Underage Drinking and Florida Car Accidents
Underage drinking takes place with far more regularity than most parents want to admit. According to some studies, up to 40% of children have experimented with alcohol by the time they are in eighth grade. This means that 40% of children have experimented with alcohol by age 14 or so – well before they get behind the wheel of a car for the first time. Some of these teens will go on to drink on a regular or semi-regular basis. Underage drinking is a menace when it comes to getting the message across about drinking and driving.
The problem with underage drinking and driving is that it can be hidden. Parents often resist the idea that their underage child is drinking – let alone drinking and driving. Children, in turn, will sometimes go to great lengths to hide the fact that they are drinking from their parents – even if it means driving home drunk. Here is what parents must do to address the issue:

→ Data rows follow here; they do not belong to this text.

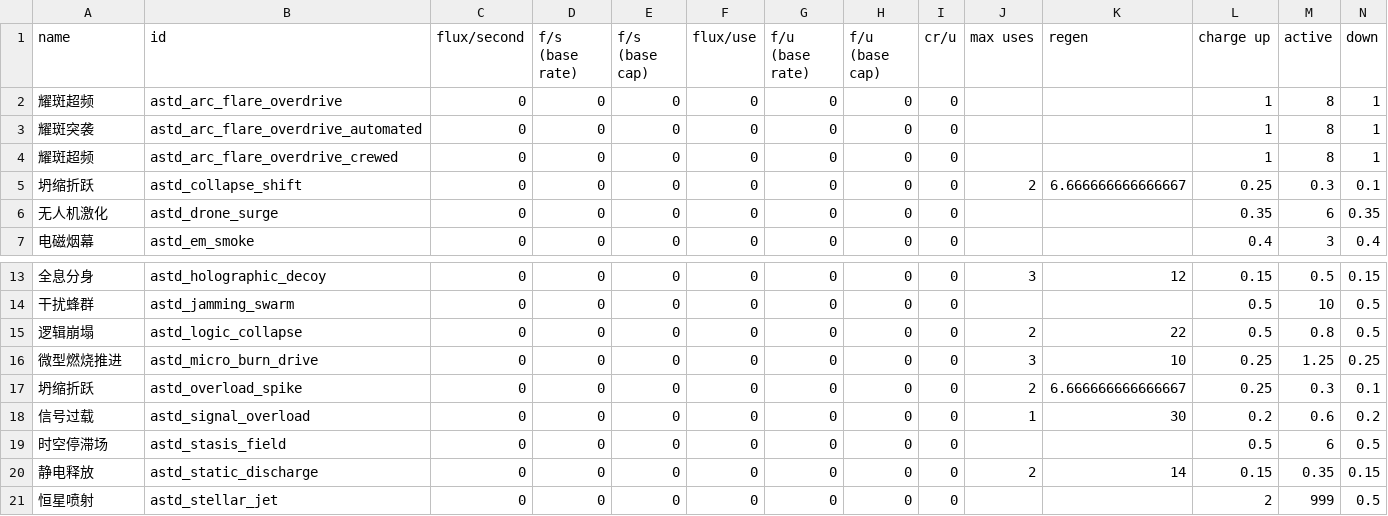
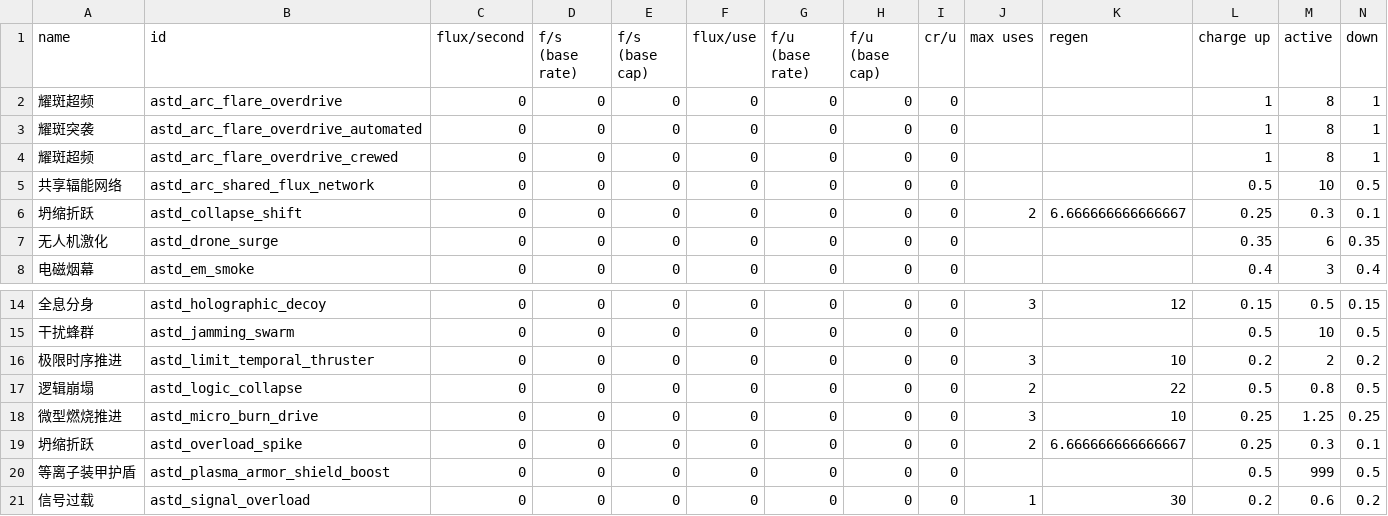
Before and after one commit to KasumiNova/AsteriaDirectorate, a CSV file: contents/data/shipsystems/ship_systems.csv, drawn as a sheet; only a part is shown, gaps mark what is left out; the shorter side is filled out with more unchanged rows; rows hold the shown columns only; the diff names each change by its address in the sheet, - before the commit and + after, or states it on an @@ line.

```diff
--- a/contents/data/shipsystems/ship_systems.csv
+++ b/contents/data/shipsystems/ship_systems.csv
+row 5: 共享辐能网络 | astd_arc_shared_flux_network | 0 | 0 | 0 | 0 | 0 | 0 | 0 |  |  | 0.5 | 10 | 0.5
+row 16: 极限时序推进 | astd_limit_temporal_thruster | 0 | 0 | 0 | 0 | 0 | 0 | 0 | 3 | 10 | 0.2 | 2 | 0.2
+row 20: 等离子装甲护盾 | astd_plasma_armor_shield_boost | 0 | 0 | 0 | 0 | 0 | 0 | 0 |  |  | 0.5 | 999 | 0.5
```
Also changed, not shown: contents/data/hullmods/hull_mods.csv, contents/data/hulls/ship_data.csv, 52 other files.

1) Bring up underage drinking first. Talking to your kids about drinking is important, because you want to explain why it can be dangerous. Your local police force likely has educational material about alcohol and drug use – they likely have materials you can use when talking to your child.
2) Next, bring up drinking and driving. Once you have had a talk about drinking, choose a separate time to discuss drinking and driving. This ensures that you don’t send a confusing mixed message: “drinking is wrong, but if you do, don’t drive.” Addressing the two separately allows you to address the unique risks of both. Again, your local police department can help provide you with statistics about Florida drunk driving accidents as well as educational materials you can use. Be specific in this talk – some teens think that “just one drink” will not make them unsafe to drive. It is your job that they understand the risks.
3) Create an agreement. Have your children sign an agreement with you, agreeing to call you if they need a safe ride home. Ask your child’s input about the agreement – they may want a promise that you don’t ask questions, for example. Create an agreement that you can both honor.
4) Watch your own mixed signals. If you drive recklessly, you could cause an accident – and you are sending the wrong message. If you don’t want your child to take risks on the road, you have to ensure you don’t, either.